» **REQUIRED WORK**
Every record below is to be reproduced exactly.

(EXERCISE DATA)

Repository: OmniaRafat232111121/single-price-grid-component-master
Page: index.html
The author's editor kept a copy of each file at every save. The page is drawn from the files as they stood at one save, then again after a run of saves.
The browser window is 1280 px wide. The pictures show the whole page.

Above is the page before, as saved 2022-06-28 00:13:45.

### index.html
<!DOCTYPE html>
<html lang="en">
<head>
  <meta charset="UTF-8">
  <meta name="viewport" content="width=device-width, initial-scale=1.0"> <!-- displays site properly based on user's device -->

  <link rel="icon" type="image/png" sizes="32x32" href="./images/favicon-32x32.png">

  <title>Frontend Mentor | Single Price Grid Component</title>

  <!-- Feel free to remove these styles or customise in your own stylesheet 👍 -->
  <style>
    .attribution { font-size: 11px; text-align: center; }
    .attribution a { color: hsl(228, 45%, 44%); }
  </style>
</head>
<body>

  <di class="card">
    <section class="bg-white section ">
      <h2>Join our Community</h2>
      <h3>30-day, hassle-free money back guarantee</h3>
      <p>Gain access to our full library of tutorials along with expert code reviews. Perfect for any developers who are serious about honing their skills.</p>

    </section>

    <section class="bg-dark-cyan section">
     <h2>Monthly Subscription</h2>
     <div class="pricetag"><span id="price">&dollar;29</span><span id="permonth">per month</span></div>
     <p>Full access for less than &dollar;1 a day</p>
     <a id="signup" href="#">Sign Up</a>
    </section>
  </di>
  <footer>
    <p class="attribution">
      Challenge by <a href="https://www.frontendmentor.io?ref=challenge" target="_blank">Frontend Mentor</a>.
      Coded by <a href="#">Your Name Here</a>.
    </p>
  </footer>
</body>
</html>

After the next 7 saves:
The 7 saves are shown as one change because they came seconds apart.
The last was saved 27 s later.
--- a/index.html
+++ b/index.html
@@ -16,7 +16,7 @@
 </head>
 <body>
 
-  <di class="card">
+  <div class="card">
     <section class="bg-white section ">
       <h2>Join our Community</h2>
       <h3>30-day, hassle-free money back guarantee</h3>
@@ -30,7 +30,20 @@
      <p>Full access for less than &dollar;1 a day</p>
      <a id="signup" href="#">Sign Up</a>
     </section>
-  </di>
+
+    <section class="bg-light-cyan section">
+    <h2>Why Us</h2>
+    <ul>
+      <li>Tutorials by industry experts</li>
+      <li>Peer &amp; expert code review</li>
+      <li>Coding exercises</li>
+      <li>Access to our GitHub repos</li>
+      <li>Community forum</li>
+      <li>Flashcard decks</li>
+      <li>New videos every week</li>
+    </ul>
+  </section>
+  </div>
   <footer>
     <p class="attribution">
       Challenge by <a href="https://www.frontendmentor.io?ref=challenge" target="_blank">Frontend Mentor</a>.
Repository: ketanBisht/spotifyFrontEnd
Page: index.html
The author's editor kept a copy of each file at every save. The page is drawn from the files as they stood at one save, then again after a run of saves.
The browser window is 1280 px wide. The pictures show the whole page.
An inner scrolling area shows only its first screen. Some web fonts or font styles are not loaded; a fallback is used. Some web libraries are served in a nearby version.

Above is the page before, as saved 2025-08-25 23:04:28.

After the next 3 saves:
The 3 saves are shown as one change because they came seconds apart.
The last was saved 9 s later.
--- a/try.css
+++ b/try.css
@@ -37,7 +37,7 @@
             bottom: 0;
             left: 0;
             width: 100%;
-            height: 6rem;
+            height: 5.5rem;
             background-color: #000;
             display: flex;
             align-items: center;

(End EXERCISE DATA)

» **FINISHED EXERCISE**
Repository: OmniaRafat232111121/single-price-grid-component-master
Page: index.html
The author's editor kept a copy of each file at every save. The page is drawn from the files as they stood at one save, then again after a run of saves.
The browser window is 1280 px wide. The pictures show the whole page.

Above is the page before, as saved 2022-06-28 00:13:45.

### index.html
<!DOCTYPE html>
<html lang="en">
<head>
  <meta charset="UTF-8">
  <meta name="viewport" content="width=device-width, initial-scale=1.0"> <!-- displays site properly based on user's device -->

  <link rel="icon" type="image/png" sizes="32x32" href="./images/favicon-32x32.png">

  <title>Frontend Mentor | Single Price Grid Component</title>

  <!-- Feel free to remove these styles or customise in your own stylesheet 👍 -->
  <style>
    .attribution { font-size: 11px; text-align: center; }
    .attribution a { color: hsl(228, 45%, 44%); }
  </style>
</head>
<body>

  <di class="card">
    <section class="bg-white section ">
      <h2>Join our Community</h2>
      <h3>30-day, hassle-free money back guarantee</h3>
      <p>Gain access to our full library of tutorials along with expert code reviews. Perfect for any developers who are serious about honing their skills.</p>

    </section>

    <section class="bg-dark-cyan section">
     <h2>Monthly Subscription</h2>
     <div class="pricetag"><span id="price">&dollar;29</span><span id="permonth">per month</span></div>
     <p>Full access for less than &dollar;1 a day</p>
     <a id="signup" href="#">Sign Up</a>
    </section>
  </di>
  <footer>
    <p class="attribution">
      Challenge by <a href="https://www.frontendmentor.io?ref=challenge" target="_blank">Frontend Mentor</a>.
      Coded by <a href="#">Your Name Here</a>.
    </p>
  </footer>
</body>
</html>

After the next 7 saves:
The 7 saves are shown as one change because they came seconds apart.
The last was saved 27 s later.
--- a/index.html
+++ b/index.html
@@ -16,7 +16,7 @@
 </head>
 <body>
 
-  <di class="card">
+  <div class="card">
     <section class="bg-white section ">
       <h2>Join our Community</h2>
       <h3>30-day, hassle-free money back guarantee</h3>
@@ -30,7 +30,20 @@
      <p>Full access for less than &dollar;1 a day</p>
      <a id="signup" href="#">Sign Up</a>
     </section>
-  </di>
+
+    <section class="bg-light-cyan section">
+    <h2>Why Us</h2>
+    <ul>
+      <li>Tutorials by industry experts</li>
+      <li>Peer &amp; expert code review</li>
+      <li>Coding exercises</li>
+      <li>Access to our GitHub repos</li>
+      <li>Community forum</li>
+      <li>Flashcard decks</li>
+      <li>New videos every week</li>
+    </ul>
+  </section>
+  </div>
   <footer>
     <p class="attribution">
       Challenge by <a href="https://www.frontendmentor.io?ref=challenge" target="_blank">Frontend Mentor</a>.
Repository: ketanBisht/spotifyFrontEnd
Page: index.html
The author's editor kept a copy of each file at every save. The page is drawn from the files as they stood at one save, then again after a run of saves.
The browser window is 1280 px wide. The pictures show the whole page.
An inner scrolling area shows only its first screen. Some web fonts or font styles are not loaded; a fallback is used. Some web libraries are served in a nearby version.

Above is the page before, as saved 2025-08-25 23:04:28.

After the next 3 saves:
The 3 saves are shown as one change because they came seconds apart.
The last was saved 9 s later.
--- a/try.css
+++ b/try.css
@@ -37,7 +37,7 @@
             bottom: 0;
             left: 0;
             width: 100%;
-            height: 6rem;
+            height: 5.5rem;
             background-color: #000;
             display: flex;
             align-items: center;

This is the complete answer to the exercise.